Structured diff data
•••••

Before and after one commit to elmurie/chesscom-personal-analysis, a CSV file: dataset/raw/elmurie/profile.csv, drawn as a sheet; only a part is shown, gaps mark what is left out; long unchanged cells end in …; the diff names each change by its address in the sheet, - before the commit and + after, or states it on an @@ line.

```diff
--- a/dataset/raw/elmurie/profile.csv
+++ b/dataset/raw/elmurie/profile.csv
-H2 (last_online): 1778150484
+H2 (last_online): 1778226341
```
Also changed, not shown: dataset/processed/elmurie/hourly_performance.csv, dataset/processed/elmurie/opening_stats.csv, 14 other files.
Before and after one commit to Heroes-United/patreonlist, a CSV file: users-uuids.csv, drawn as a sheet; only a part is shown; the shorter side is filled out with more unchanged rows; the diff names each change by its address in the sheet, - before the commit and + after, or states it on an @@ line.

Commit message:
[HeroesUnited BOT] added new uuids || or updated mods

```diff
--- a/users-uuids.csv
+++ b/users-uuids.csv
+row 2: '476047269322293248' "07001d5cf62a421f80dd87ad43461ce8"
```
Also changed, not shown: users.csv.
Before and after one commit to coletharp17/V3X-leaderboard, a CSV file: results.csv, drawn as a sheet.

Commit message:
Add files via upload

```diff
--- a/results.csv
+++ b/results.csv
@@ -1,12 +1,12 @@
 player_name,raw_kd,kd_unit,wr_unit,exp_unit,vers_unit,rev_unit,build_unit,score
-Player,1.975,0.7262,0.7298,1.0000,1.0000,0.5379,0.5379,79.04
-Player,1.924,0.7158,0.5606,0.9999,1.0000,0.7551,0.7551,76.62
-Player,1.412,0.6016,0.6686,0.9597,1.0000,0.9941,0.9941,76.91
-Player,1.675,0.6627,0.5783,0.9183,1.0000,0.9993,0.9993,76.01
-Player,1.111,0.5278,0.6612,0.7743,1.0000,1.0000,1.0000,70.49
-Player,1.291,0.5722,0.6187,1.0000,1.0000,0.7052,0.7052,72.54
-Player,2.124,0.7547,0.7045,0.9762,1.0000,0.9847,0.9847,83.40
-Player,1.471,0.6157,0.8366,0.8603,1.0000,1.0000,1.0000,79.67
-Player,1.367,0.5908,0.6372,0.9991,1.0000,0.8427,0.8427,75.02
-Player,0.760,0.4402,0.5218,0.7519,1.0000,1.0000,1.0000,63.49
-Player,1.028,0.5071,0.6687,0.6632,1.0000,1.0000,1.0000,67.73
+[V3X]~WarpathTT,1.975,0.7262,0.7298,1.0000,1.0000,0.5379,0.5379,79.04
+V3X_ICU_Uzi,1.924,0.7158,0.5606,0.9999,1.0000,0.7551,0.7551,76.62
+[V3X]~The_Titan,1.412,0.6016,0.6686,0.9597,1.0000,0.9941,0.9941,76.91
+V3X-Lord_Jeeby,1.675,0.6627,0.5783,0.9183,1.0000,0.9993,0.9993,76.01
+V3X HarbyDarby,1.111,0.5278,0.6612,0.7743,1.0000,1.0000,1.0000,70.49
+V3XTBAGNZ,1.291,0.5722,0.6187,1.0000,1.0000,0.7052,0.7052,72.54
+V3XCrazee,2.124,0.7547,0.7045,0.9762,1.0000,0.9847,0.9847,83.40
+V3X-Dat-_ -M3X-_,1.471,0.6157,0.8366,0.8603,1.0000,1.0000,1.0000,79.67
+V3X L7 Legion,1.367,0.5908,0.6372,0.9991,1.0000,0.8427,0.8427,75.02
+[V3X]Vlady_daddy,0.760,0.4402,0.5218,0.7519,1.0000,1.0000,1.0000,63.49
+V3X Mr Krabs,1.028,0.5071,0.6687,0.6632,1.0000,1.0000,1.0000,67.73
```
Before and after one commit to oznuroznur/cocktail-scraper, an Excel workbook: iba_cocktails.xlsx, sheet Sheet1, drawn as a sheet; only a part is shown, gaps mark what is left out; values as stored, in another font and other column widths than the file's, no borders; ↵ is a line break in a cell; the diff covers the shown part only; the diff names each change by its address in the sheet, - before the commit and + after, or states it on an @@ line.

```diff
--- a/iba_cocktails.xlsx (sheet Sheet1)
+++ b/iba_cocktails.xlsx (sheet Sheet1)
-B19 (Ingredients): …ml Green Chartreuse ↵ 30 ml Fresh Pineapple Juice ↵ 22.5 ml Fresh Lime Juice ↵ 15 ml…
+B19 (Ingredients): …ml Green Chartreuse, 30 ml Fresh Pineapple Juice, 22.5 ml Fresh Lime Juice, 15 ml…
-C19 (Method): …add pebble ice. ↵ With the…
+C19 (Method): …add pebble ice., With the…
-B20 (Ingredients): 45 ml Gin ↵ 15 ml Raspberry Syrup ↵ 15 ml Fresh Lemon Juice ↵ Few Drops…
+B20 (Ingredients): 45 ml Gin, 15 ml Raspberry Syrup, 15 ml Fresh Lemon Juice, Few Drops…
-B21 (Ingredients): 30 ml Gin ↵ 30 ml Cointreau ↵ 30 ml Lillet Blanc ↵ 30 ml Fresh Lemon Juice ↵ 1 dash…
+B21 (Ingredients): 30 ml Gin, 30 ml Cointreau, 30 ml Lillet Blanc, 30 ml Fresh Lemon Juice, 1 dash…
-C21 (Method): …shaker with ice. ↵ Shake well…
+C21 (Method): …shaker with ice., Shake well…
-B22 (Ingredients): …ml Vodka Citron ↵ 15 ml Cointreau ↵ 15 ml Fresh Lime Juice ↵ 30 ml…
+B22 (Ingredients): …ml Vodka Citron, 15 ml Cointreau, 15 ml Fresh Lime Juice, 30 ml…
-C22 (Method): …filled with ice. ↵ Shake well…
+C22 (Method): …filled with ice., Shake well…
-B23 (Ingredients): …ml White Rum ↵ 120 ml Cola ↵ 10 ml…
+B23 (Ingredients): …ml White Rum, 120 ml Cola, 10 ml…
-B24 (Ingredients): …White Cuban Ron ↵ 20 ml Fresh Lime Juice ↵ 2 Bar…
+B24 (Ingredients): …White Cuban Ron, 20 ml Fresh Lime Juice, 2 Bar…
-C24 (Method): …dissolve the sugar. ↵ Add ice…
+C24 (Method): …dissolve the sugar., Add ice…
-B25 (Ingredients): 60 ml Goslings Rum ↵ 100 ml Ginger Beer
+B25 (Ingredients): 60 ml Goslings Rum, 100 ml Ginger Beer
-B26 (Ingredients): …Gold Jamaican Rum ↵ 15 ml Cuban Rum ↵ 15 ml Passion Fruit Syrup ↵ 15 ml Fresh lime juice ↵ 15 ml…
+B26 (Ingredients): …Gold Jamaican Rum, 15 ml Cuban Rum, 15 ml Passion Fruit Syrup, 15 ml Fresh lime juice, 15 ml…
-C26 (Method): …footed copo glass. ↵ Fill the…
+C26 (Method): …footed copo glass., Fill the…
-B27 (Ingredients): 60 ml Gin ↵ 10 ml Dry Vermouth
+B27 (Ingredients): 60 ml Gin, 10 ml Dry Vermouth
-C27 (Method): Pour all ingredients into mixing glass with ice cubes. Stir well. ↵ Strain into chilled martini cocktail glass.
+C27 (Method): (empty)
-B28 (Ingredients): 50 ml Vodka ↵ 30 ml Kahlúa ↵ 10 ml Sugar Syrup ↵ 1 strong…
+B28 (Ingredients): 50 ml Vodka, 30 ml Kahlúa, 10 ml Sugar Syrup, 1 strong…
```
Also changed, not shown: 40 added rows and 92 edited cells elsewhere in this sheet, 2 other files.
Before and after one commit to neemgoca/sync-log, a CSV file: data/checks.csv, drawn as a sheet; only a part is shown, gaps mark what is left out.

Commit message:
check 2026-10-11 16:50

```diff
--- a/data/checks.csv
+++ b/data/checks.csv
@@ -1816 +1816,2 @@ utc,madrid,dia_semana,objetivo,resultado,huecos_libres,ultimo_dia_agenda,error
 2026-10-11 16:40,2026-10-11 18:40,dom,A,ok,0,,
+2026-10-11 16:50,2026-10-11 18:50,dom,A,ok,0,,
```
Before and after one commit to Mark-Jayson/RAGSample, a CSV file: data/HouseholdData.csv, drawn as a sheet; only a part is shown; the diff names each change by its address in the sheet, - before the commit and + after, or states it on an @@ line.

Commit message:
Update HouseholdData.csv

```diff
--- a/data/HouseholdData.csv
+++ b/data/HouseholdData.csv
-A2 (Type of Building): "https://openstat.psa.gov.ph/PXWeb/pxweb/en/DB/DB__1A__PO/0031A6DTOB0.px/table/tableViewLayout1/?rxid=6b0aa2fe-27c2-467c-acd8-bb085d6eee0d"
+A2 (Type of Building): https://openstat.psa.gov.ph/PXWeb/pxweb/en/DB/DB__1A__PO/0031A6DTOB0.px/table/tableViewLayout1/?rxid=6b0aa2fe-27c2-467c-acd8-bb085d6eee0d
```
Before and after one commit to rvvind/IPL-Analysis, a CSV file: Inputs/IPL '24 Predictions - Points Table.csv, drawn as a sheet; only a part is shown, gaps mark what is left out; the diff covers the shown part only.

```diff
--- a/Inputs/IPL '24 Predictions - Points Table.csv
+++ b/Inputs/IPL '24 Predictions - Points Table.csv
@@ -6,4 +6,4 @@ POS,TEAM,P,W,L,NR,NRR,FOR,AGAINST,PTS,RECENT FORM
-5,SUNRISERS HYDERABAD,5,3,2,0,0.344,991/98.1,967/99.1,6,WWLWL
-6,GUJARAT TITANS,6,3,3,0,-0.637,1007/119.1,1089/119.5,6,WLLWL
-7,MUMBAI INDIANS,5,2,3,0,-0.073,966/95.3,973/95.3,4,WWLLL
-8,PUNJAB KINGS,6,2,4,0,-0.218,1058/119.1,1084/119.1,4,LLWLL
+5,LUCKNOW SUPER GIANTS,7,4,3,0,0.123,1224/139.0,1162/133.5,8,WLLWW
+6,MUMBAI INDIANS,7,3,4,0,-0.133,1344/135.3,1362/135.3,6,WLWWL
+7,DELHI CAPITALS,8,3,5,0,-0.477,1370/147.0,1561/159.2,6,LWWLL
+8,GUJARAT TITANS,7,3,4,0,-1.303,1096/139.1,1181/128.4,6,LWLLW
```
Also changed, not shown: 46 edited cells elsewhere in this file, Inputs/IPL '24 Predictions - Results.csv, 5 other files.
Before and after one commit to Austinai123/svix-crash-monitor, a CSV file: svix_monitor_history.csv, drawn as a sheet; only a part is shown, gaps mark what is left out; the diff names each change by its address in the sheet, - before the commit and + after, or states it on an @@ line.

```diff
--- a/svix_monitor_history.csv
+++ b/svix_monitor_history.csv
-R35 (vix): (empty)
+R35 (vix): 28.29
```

•••••

▸ **Task brief**:
Copy each line of the records that has "checks" in it.

▸ **Answer space**:
Before and after one commit to neemgoca/sync-log, a CSV file: data/checks.csv, drawn as a sheet; only a part is shown, gaps mark what is left out.
--- a/data/checks.csv
+++ b/data/checks.csv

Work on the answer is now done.